12. Chelsea Townhouse, designed by Adolfo Harrison MSGD

A contemporary urban garden screened with black open panels around a decked seating area

The screens never allow you to see the complete garden at any one point

(Image credit: Mischa Haller)

The idea behind the Crittal garden screening ideas throughout the garden was to create different zones, and to echo the Crittal that the clients used inside their house. Giving the whole garden an 'outdoor room' feel.

'The strict rectangular framework and patterns are offset by two large circles. One a moon gate and another a moon bench,' says designer Adolfo Harrison MSGD (opens in new tab). 'The moon bench has a checkerboard mural that repeats this idea of seeing through a landscape rather than at it, with a composition of a woodland seen through a flat graphic illustration of plants.'

The mirrors within the checkerboard reflect the plant life and make it look even more dense and lush.

13. Kensington Courtyard, designed by Gavin McWilliam MSGD and Andrew Wilson FSGD

A small coutryard garden with deep loping steps and high fence

There is a higher roof terrace with steps down into the garden which delivers an overhead view

(Image credit: Alister Thorpe)

Measuring in at just over 100 square feet, this can truly be described as a small garden. This, along with the height of the boundaries presented a seemingly insurmountable challenge to open up the space and make it feel light an airy.

A new, and more cohesive set of levels were installed along with a large mirror feature which bounces light into the space. Plenty of vertical garden ideas and a specimen multi stemmed Cornus mas tree make this garden a miniature plant paradise which works as an outdoor living area for this family.

14. In the shade of the Catalpa tree, designed by Stefano Marinaz MSGD

A small shaded courtyard garden with a bespoke iroko wood fence and hanging lampshades

The pendant lights above the dining table are hung from stainless steel wires, which climbers are being trained over

(Image credit: Alister Thorpe)

'The existing garden, split into two levels, was mainly paved with York stone and very little was left to flower bed ideas,' explains Stefano Marinaz MSGD (opens in new tab). 'We increased the planting beds but retained enough space for a small dining table to enjoy meals in the summer.'

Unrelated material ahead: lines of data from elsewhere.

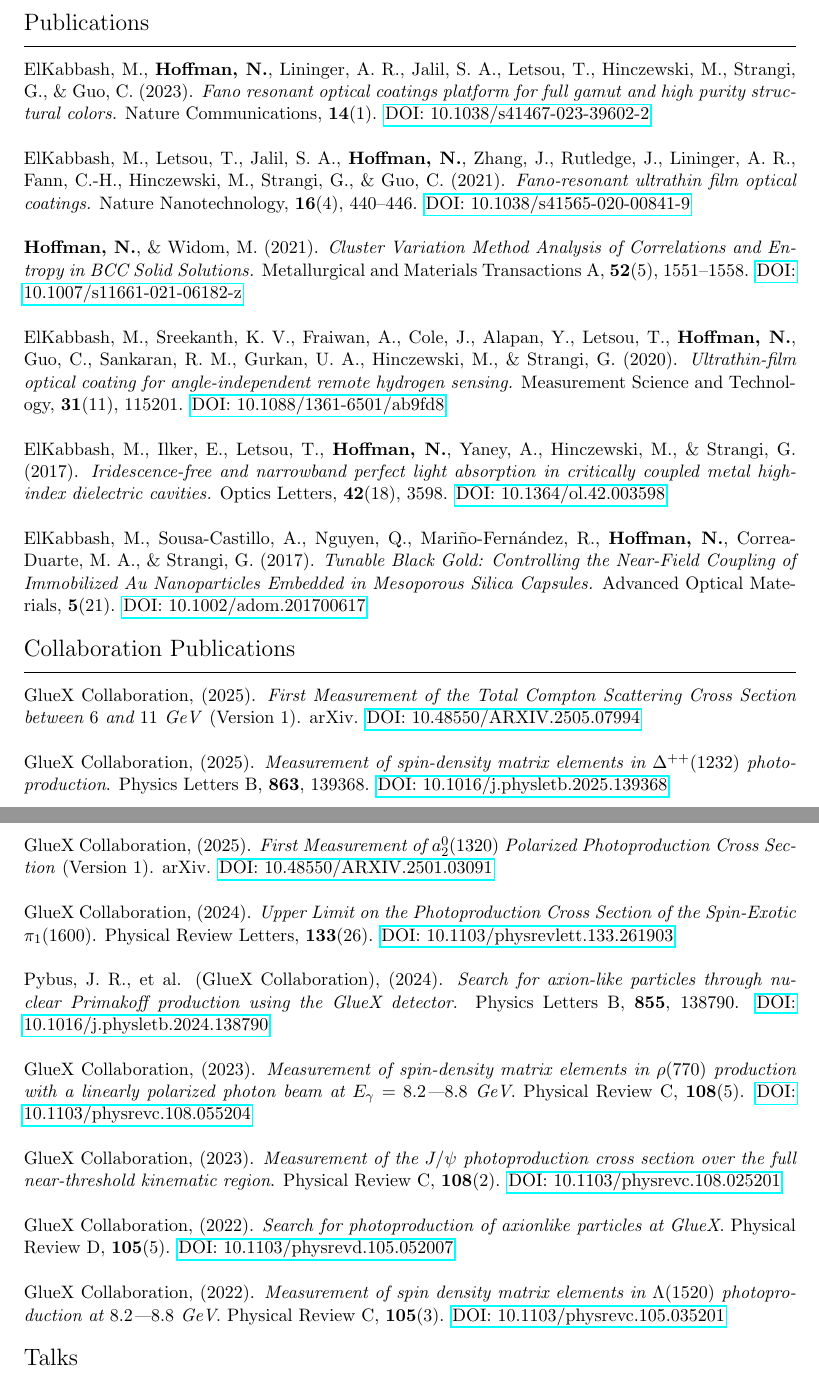
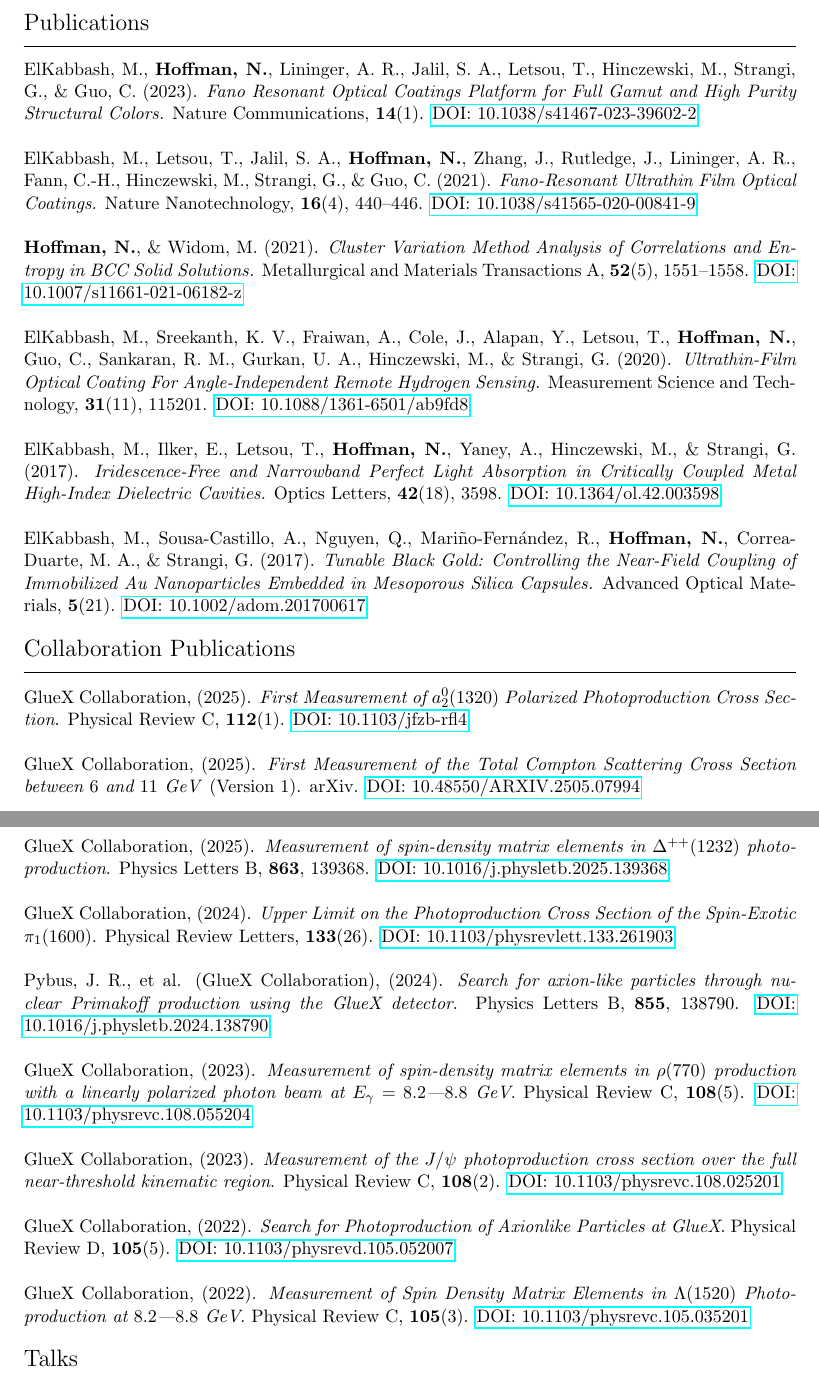
Before and after one commit to denehoffman/CV, a LaTeX CV (cv.tex): two parts of pages 2 and 3 of 4, joined at a grey line, cut so that both start at the same text. Compiled offline with pdfLaTeX.

Commit message:
feat: update a2 paper link now that it's published

```diff
--- a/cv.tex
+++ b/cv.tex
@@ -115,24 +115,24 @@ Rust, Python, C/C++, \LaTeX, Mathematica, ROOT, MPI\\
 
 % Publications
 \sectionheader{Publications}
-ElKabbash, M., \textbf{Hoffman, N.}, Lininger, A. R., Jalil, S. A., Letsou, T., Hinczewski, M., Strangi, G., \& Guo, C. (2023). \textit{Fano resonant optical coatings platform for full gamut and high purity structural colors.} Nature Communications, \textbf{14}(1). \href{https://doi.org/10.1038/s41467-023-39602-2}{DOI: 10.1038/s41467-023-39602-2}\\
+ElKabbash, M., \textbf{Hoffman, N.}, Lininger, A. R., Jalil, S. A., Letsou, T., Hinczewski, M., Strangi, G., \& Guo, C. (2023). \textit{Fano Resonant Optical Coatings Platform for Full Gamut and High Purity Structural Colors.} Nature Communications, \textbf{14}(1). \href{https://doi.org/10.1038/s41467-023-39602-2}{DOI: 10.1038/s41467-023-39602-2}\\
 
-ElKabbash, M., Letsou, T., Jalil, S. A., \textbf{Hoffman, N.}, Zhang, J., Rutledge, J., Lininger, A. R., Fann, C.-H., Hinczewski, M., Strangi, G., \& Guo, C. (2021). \textit{Fano-resonant ultrathin film optical coatings.} Nature Nanotechnology, \textbf{16}(4), 440–446. \href{https://doi.org/10.1038/s41565-020-00841-9}{DOI: 10.1038/s41565-020-00841-9}\\
+ElKabbash, M., Letsou, T., Jalil, S. A., \textbf{Hoffman, N.}, Zhang, J., Rutledge, J., Lininger, A. R., Fann, C.-H., Hinczewski, M., Strangi, G., \& Guo, C. (2021). \textit{Fano-Resonant Ultrathin Film Optical Coatings.} Nature Nanotechnology, \textbf{16}(4), 440–446. \href{https://doi.org/10.1038/s41565-020-00841-9}{DOI: 10.1038/s41565-020-00841-9}\\
 
 \textbf{Hoffman, N.}, \& Widom, M. (2021). \textit{Cluster Variation Method Analysis of Correlations and Entropy in BCC Solid Solutions.} Metallurgical and Materials Transactions A, \textbf{52}(5), 1551–1558. \href{https://doi.org/10.1007/s11661-021-06182-z}{DOI: 10.1007/s11661-021-06182-z}\\
 
-ElKabbash, M., Sreekanth, K. V., Fraiwan, A., Cole, J., Alapan, Y., Letsou, T., \textbf{Hoffman, N.}, Guo, C., Sankaran, R. M., Gurkan, U. A., Hinczewski, M., \& Strangi, G. (2020). \textit{Ultrathin-film optical coating for angle-independent remote hydrogen sensing.} Measurement Science and Technology, \textbf{31}(11), 115201. \href{https://doi.org/10.1088/1361-6501/ab9fd8}{DOI: 10.1088/1361-6501/ab9fd8}\\
+ElKabbash, M., Sreekanth, K. V., Fraiwan, A., Cole, J., Alapan, Y., Letsou, T., \textbf{Hoffman, N.}, Guo, C., Sankaran, R. M., Gurkan, U. A., Hinczewski, M., \& Strangi, G. (2020). \textit{Ultrathin-Film Optical Coating For Angle-Independent Remote Hydrogen Sensing.} Measurement Science and Technology, \textbf{31}(11), 115201. \href{https://doi.org/10.1088/1361-6501/ab9fd8}{DOI: 10.1088/1361-6501/ab9fd8}\\
 
-ElKabbash, M., Ilker, E., Letsou, T., \textbf{Hoffman, N.}, Yaney, A., Hinczewski, M., \& Strangi, G. (2017). \textit{Iridescence-free and narrowband perfect light absorption in critically coupled metal high-index dielectric cavities.} Optics Letters, \textbf{42}(18), 3598. \href{https://doi.org/10.1364/ol.42.003598}{DOI: 10.1364/ol.42.003598}\\
+ElKabbash, M., Ilker, E., Letsou, T., \textbf{Hoffman, N.}, Yaney, A., Hinczewski, M., \& Strangi, G. (2017). \textit{Iridescence-Free and Narrowband Perfect Light Absorption in Critically Coupled Metal High-Index Dielectric Cavities.} Optics Letters, \textbf{42}(18), 3598. \href{https://doi.org/10.1364/ol.42.003598}{DOI: 10.1364/ol.42.003598}\\
 
 ElKabbash, M., Sousa‐Castillo, A., Nguyen, Q., Mariño‐Fernández, R., \textbf{Hoffman, N.}, Correa‐Duarte, M. A., \& Strangi, G. (2017). \textit{Tunable Black Gold: Controlling the Near‐Field Coupling of Immobilized Au Nanoparticles Embedded in Mesoporous Silica Capsules.} Advanced Optical Materials, \textbf{5}(21). \href{https://doi.org/10.1002/adom.201700617}{DOI: 10.1002/adom.201700617}\\
 
 \sectionheader{Collaboration Publications}
+GlueX Collaboration, (2025). \textit{First Measurement of $a_2^0(1320)$ Polarized Photoproduction Cross Section}. Physical Review C, \textbf{112}(1). \href{https://doi.org/10.1103/jfzb-rfl4}{DOI: 10.1103/jfzb-rfl4}\\
+
 GlueX Collaboration, (2025). \textit{First Measurement of the Total Compton Scattering Cross Section between $6$ and $11$ GeV} (Version 1). arXiv. \href{https://doi.org/10.48550/ARXIV.2505.07994}{DOI: 10.48550/ARXIV.2505.07994}\\
 
 GlueX Collaboration, (2025). \textit{Measurement of spin-density matrix elements in $\Delta^{++}(1232)$ photoproduction}. Physics Letters B, \textbf{863}, 139368. \href{https://doi.org/10.1016/j.physletb.2025.139368}{DOI: 10.1016/j.physletb.2025.139368}\\
-
-GlueX Collaboration, (2025). \textit{First Measurement of $a^0_2(1320)$ Polarized Photoproduction Cross Section} (Version 1). arXiv. \href{https://doi.org/10.48550/ARXIV.2501.03091}{DOI: 10.48550/ARXIV.2501.03091}\\
 
 GlueX Collaboration, (2024). \textit{Upper Limit on the Photoproduction Cross Section of the Spin-Exotic $\pi_1(1600)$}. Physical Review Letters, \textbf{133}(26). \href{https://doi.org/10.1103/physrevlett.133.261903}{DOI: 10.1103/physrevlett.133.261903}\\
 
@@ -142,10 +142,10 @@ GlueX Collaboration, (2023). \textit{Measurement of spin-density matrix elements
 
 GlueX Collaboration, (2023). \textit{Measurement of the $J/\psi$ photoproduction cross section over the full near-threshold kinematic region}. Physical Review C, \textbf{108}(2). \href{https://doi.org/10.1103/physrevc.108.025201}{DOI: 10.1103/physrevc.108.025201}\\
 
-GlueX Collaboration, (2022). \textit{Search for photoproduction of axionlike particles at GlueX}. Physical Review D, \textbf{105}(5). \href{https://doi.org/10.1103/physrevd.105.052007}{DOI: 10.1103/physrevd.105.052007}\\
+GlueX Collaboration, (2022). \textit{Search for Photoproduction of Axionlike Particles at GlueX}. Physical Review D, \textbf{105}(5). \href{https://doi.org/10.1103/physrevd.105.052007}{DOI: 10.1103/physrevd.105.052007}\\
 
-GlueX Collaboration, (2022). \textit{Measurement of spin density matrix elements in
-$\Lambda(1520)$ photoproduction at $8.2$\textemdash $8.8$ GeV}. Physical Review C, \textbf{105}(3). \href{https://doi.org/10.1103/physrevc.105.035201}{DOI: 10.1103/physrevc.105.035201}\\
+GlueX Collaboration, (2022). \textit{Measurement of Spin Density Matrix Elements in
+$\Lambda(1520)$ Photoproduction at $8.2$\textemdash $8.8$ GeV}. Physical Review C, \textbf{105}(3). \href{https://doi.org/10.1103/physrevc.105.035201}{DOI: 10.1103/physrevc.105.035201}\\
 
 
 % Talks
```
Also changed, not shown: cv.pdf.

There are two levels to this garden, the lower level had an unused pond which Stefano and his team transformed in to a water feature offering sound and visual interest to the client’s basement office facing the garden. 

15. A sense of discovery, designed by Stefano Marinaz MSGD

A town garden with jungle-feel planting

The planting has an emphasis on perennials and bulbs combined with a few shrubs that provide interest all year round

(Image credit: Alister Thorpe)

This property in north London was neglected for a few years which led to an overgrown garden with thorny shrubs, making it difficult to access its entire length according to Stefano.

The result is an intriguing, tropical-style garden with jungle plants, with a newly built terraced area overlooking the garden.

'Dicksonia antarctica and acer palmatum “Sango-Kaku” were used to recreate the “jungle” feel of the previously overgrown garden,' says Stefano, 'while a meandering path creates a sense of discovery leading to the wavy hedges that separate one area to the next.' 

Vote for your winner in the society of garden designers' people's choice awards

Now you've seen all the entries in this year's Society Of Garden Designers' People's Choice Awards it's time to vote for your favorite on the voting page of the SGD website (opens in new tab)

The voting opens on 1 July until 31 July 2022. The winner will be announced at the awards ceremony, along with the rest of the winners on 23 September 2022.

Teresa Conway
Teresa Conway

Teresa has worked as an Editor on a number of gardening magazines for three years now. So she is lucky enough to see and write about gardening across all sizes, budgets and abilities. She recently moved into her first home and the garden is a real project! Currently she is relishing planning her own design and planting schemes. What she is most passionate about when it comes to gardening are the positive effects it has on our mental health to grow and care for plants, as well as being great for the environment too and help provide food and shelter for wildlife.